- Your assignment
For the material below, output exactly the span from the line with "-250,30 +200,19 @@ coldMail/" to the line with "match + job intake", including both, and nothing besides.

- Task material
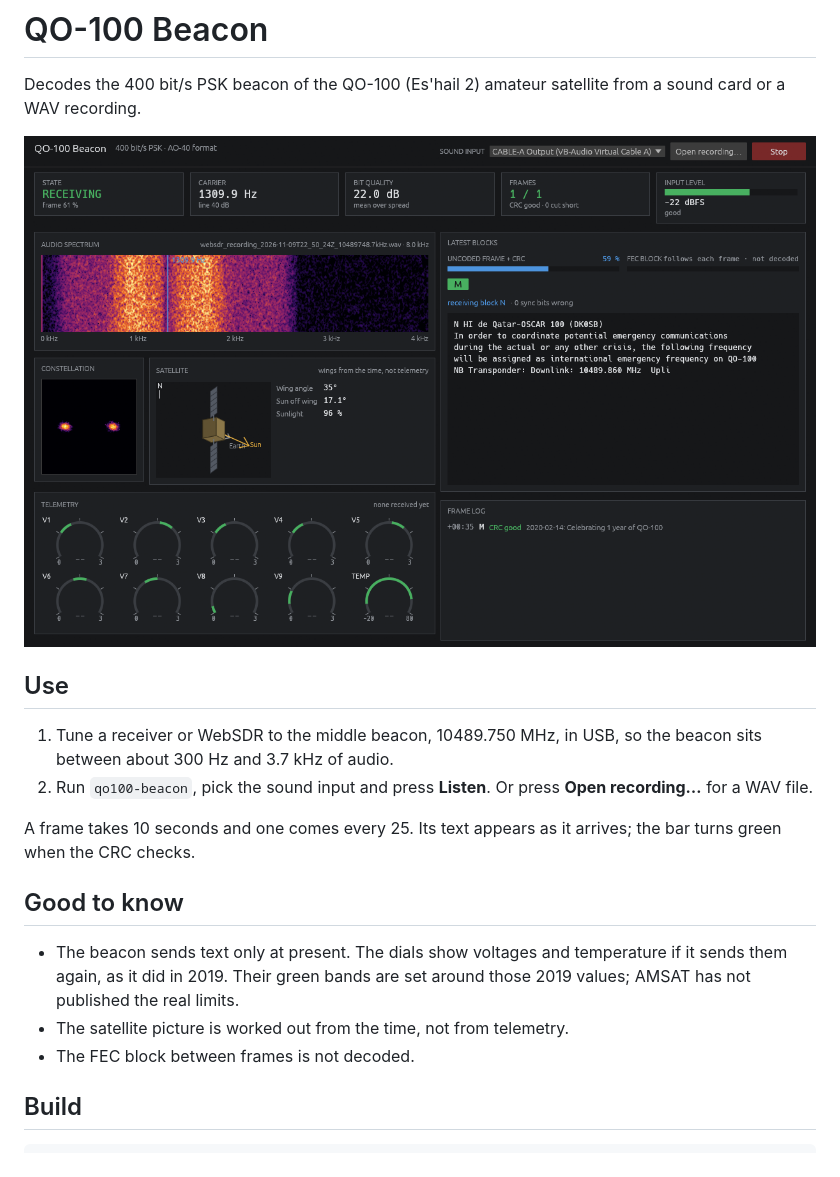
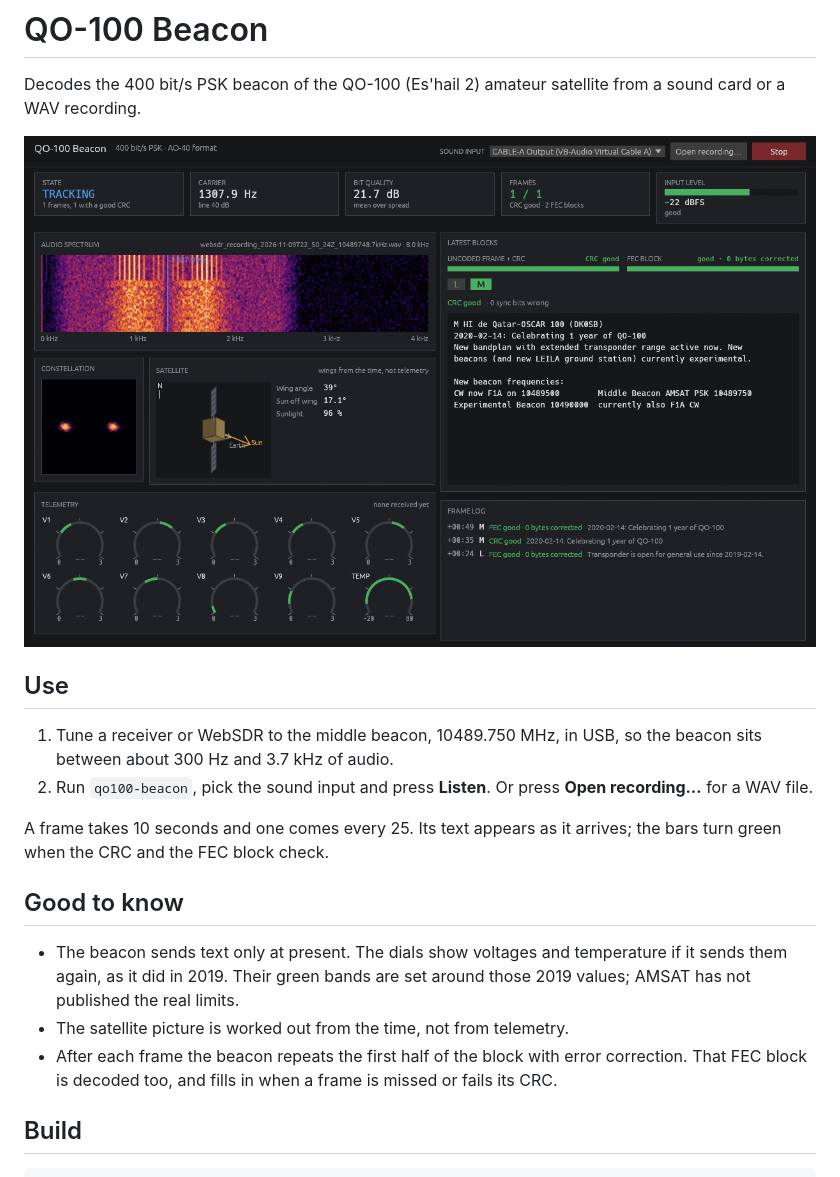
Before and after one commit to CasualArclamp/QO100-Beacon, a Markdown page: README.md, the part around the change. Rendered like a GitHub page; pictures changed too: docs/screenshot.png.

```diff
--- a/README.md
+++ b/README.md
@@ -13,7 +13,7 @@ from a sound card or a WAV recording.
    **Open recording…** for a WAV file.
 
 A frame takes 10 seconds and one comes every 25. Its text appears as it
-arrives; the bar turns green when the CRC checks.
+arrives; the bars turn green when the CRC and the FEC block check.
 
 ## Good to know
 
@@ -21,7 +21,9 @@ arrives; the bar turns green when the CRC checks.
   temperature if it sends them again, as it did in 2019. Their green bands
   are set around those 2019 values; AMSAT has not published the real limits.
 - The satellite picture is worked out from the time, not from telemetry.
-- The FEC block between frames is not decoded.
+- After each frame the beacon repeats the first half of the block with
+  error correction. That FEC block is decoded too, and fills in when a
+  frame is missed or fails its CRC.
 
 ## Build
 
```
Also changed, not shown: 7 other files.
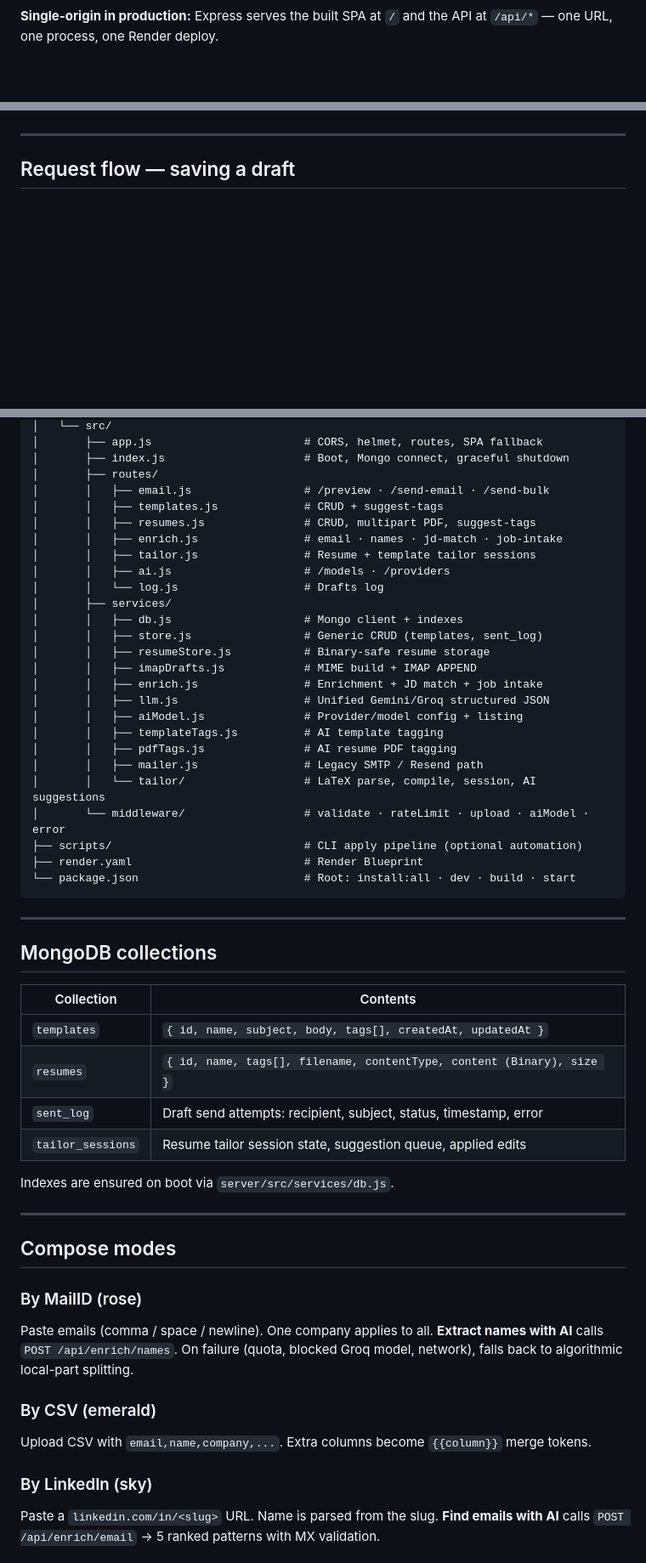
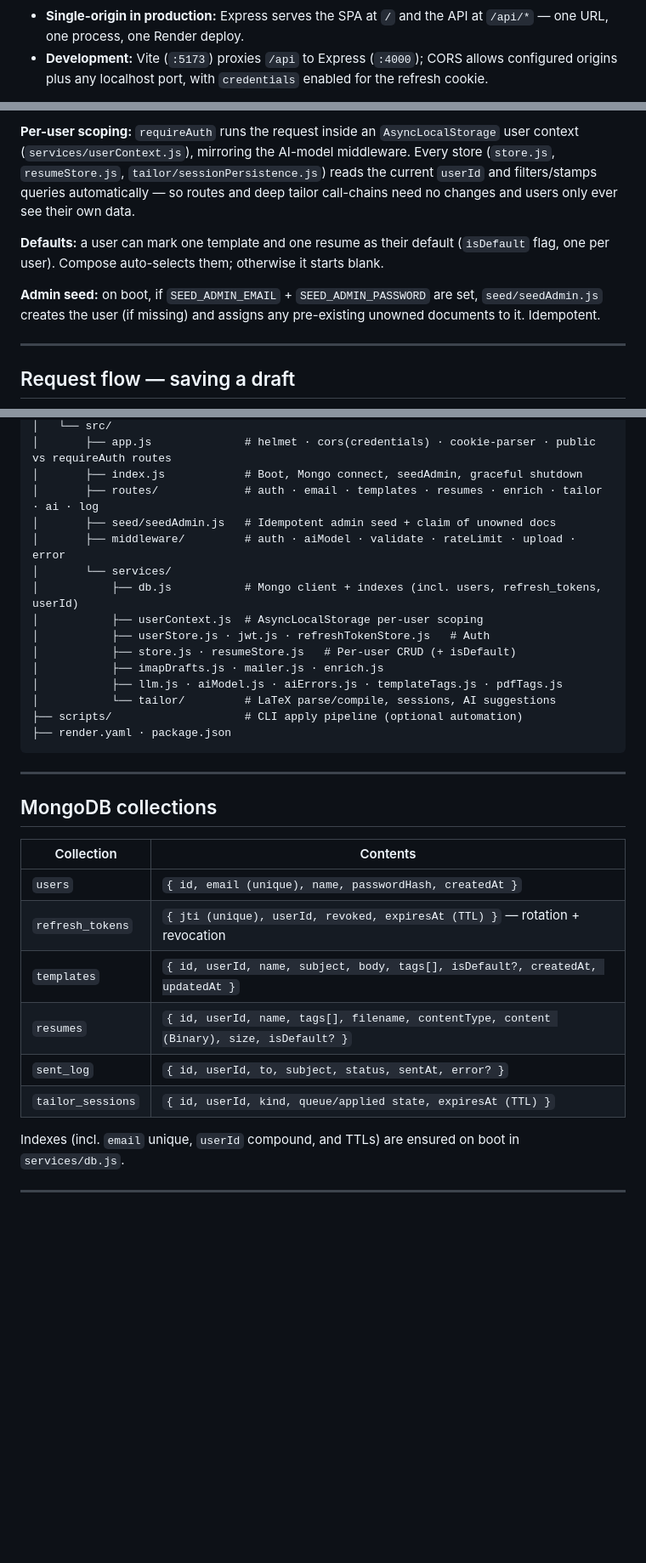
Before and after one commit to SK-ILLish-GIT/coldMail, a Markdown page: DETAILS.md, 3 parts joined by grey strips. Shown at 85% size. GitHub-like rendering; blank space fills up the shorter version.

````diff
--- a/DETAILS.md
+++ b/DETAILS.md
@@ -67,5 +62,6 @@ flowchart TB
   Client -->|"production: static from client/dist"| Server
 ```
 
-**Single-origin in production:** Express serves the built SPA at `/` and the API at `/api/*` — one URL, one process, one Render deploy.
+- **Single-origin in production:** Express serves the SPA at `/` and the API at `/api/*` — one URL, one process, one Render deploy.
+- **Development:** Vite (`:5173`) proxies `/api` to Express (`:4000`); CORS allows configured origins plus any localhost port, with `credentials` enabled for the refresh cookie.
 
@@ -73,3 +92,8 @@ flowchart TB
+**Per-user scoping:** `requireAuth` runs the request inside an `AsyncLocalStorage` user context (`services/userContext.js`), mirroring the AI-model middleware. Every store (`store.js`, `resumeStore.js`, `tailor/sessionPersistence.js`) reads the current `userId` and filters/stamps queries automatically — so routes and deep tailor call-chains need no changes and users only ever see their own data.
+
+**Defaults:** a user can mark one template and one resume as their default (`isDefault` flag, one per user). Compose auto-selects them; otherwise it starts blank.
+
+**Admin seed:** on boot, if `SEED_ADMIN_EMAIL` + `SEED_ADMIN_PASSWORD` are set, `seed/seedAdmin.js` creates the user (if missing) and assigns any pre-existing unowned documents to it. Idempotent.
 
 ---
 
@@ -250,30 +200,19 @@ coldMail/
 │   └── src/
-│       ├── app.js                       # CORS, helmet, routes, SPA fallback
-│       ├── index.js                     # Boot, Mongo connect, graceful shutdown
-│       ├── routes/
-│       │   ├── email.js                 # /preview · /send-email · /send-bulk
-│       │   ├── templates.js             # CRUD + suggest-tags
-│       │   ├── resumes.js               # CRUD, multipart PDF, suggest-tags
-│       │   ├── enrich.js                # email · names · jd-match · job-intake
-│       │   ├── tailor.js                # Resume + template tailor sessions
-│       │   ├── ai.js                    # /models · /providers
-│       │   └── log.js                   # Drafts log
-│       ├── services/
-│       │   ├── db.js                    # Mongo client + indexes
-│       │   ├── store.js                 # Generic CRUD (templates, sent_log)
-│       │   ├── resumeStore.js           # Binary-safe resume storage
-│       │   ├── imapDrafts.js            # MIME build + IMAP APPEND
-│       │   ├── enrich.js                # Enrichment + JD match + job intake
-│       │   ├── llm.js                   # Unified Gemini/Groq structured JSON
-│       │   ├── aiModel.js               # Provider/model config + listing
-│       │   ├── templateTags.js          # AI template tagging
-│       │   ├── pdfTags.js               # AI resume PDF tagging
-│       │   ├── mailer.js                # Legacy SMTP / Resend path
-│       │   └── tailor/                  # LaTeX parse, compile, session, AI suggestions
-│       └── middleware/                  # validate · rateLimit · upload · aiModel · error
-├── scripts/                             # CLI apply pipeline (optional automation)
-├── render.yaml                          # Render Blueprint
-└── package.json                         # Root: install:all · dev · build · start
+│       ├── app.js              # helmet · cors(credentials) · cookie-parser · public vs requireAuth routes
+│       ├── index.js            # Boot, Mongo connect, seedAdmin, graceful shutdown
+│       ├── routes/             # auth · email · templates · resumes · enrich · tailor · ai · log
+│       ├── seed/seedAdmin.js   # Idempotent admin seed + claim of unowned docs
+│       ├── middleware/         # auth · aiModel · validate · rateLimit · upload · error
+│       └── services/
+│           ├── db.js           # Mongo client + indexes (incl. users, refresh_tokens, userId)
+│           ├── userContext.js  # AsyncLocalStorage per-user scoping
+│           ├── userStore.js · jwt.js · refreshTokenStore.js   # Auth
+│           ├── store.js · resumeStore.js   # Per-user CRUD (+ isDefault)
+│           ├── imapDrafts.js · mailer.js · enrich.js
+│           ├── llm.js · aiModel.js · aiErrors.js · templateTags.js · pdfTags.js
+│           └── tailor/         # LaTeX parse/compile, sessions, AI suggestions
+├── scripts/                    # CLI apply pipeline (optional automation)
+├── render.yaml · package.json
 ```
 
 ---
@@ -282,26 +221,14 @@ coldMail/
 
 | Collection | Contents |
 |------------|----------|
-| `templates` | `{ id, name, subject, body, tags[], createdAt, updatedAt }` |
-| `resumes` | `{ id, name, tags[], filename, contentType, content (Binary), size }` |
-| `sent_log` | Draft send attempts: recipient, subject, status, timestamp, error |
-| `tailor_sessions` | Resume tailor session state, suggestion queue, applied edits |
+| `users` | `{ id, email (unique), name, passwordHash, createdAt }` |
+| `refresh_tokens` | `{ jti (unique), userId, revoked, expiresAt (TTL) }` — rotation + revocation |
+| `templates` | `{ id, userId, name, subject, body, tags[], isDefault?, createdAt, updatedAt }` |
+| `resumes` | `{ id, userId, name, tags[], filename, contentType, content (Binary), size, isDefault? }` |
+| `sent_log` | `{ id, userId, to, subject, status, sentAt, error? }` |
+| `tailor_sessions` | `{ id, userId, kind, queue/applied state, expiresAt (TTL) }` |
 
-Indexes are ensured on boot via `server/src/services/db.js`.
+Indexes (incl. `email` unique, `userId` compound, and TTLs) are ensured on boot in `services/db.js`.
 
 ---
 
-## Compose modes
-
-### By MailID (rose)
-
-Paste emails (comma / space / newline). One company applies to all. **Extract names with AI** calls `POST /api/enrich/names`. On failure (quota, blocked Groq model, network), falls back to algorithmic local-part splitting.
-
-### By CSV (emerald)
-
-Upload CSV with `email,name,company,...`. Extra columns become `{{column}}` merge tokens.
-
-### By LinkedIn (sky)
-
-Paste a `linkedin.com/in/<slug>` URL. Name is parsed from the slug. **Find emails with AI** calls `POST /api/enrich/email` → 5 ranked patterns with MX validation.
-
````
Also changed, not shown: other parts of DETAILS.md (+134 -254 lines).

- Exercise solution
@@ -250,30 +200,19 @@ coldMail/
 │   └── src/
-│       ├── app.js                       # CORS, helmet, routes, SPA fallback
-│       ├── index.js                     # Boot, Mongo connect, graceful shutdown
-│       ├── routes/
-│       │   ├── email.js                 # /preview · /send-email · /send-bulk
-│       │   ├── templates.js             # CRUD + suggest-tags
-│       │   ├── resumes.js               # CRUD, multipart PDF, suggest-tags
-│       │   ├── enrich.js                # email · names · jd-match · job-intake
-│       │   ├── tailor.js                # Resume + template tailor sessions
-│       │   ├── ai.js                    # /models · /providers
-│       │   └── log.js                   # Drafts log
-│       ├── services/
-│       │   ├── db.js                    # Mongo client + indexes
-│       │   ├── store.js                 # Generic CRUD (templates, sent_log)
-│       │   ├── resumeStore.js           # Binary-safe resume storage
-│       │   ├── imapDrafts.js            # MIME build + IMAP APPEND
-│       │   ├── enrich.js                # Enrichment + JD match + job intake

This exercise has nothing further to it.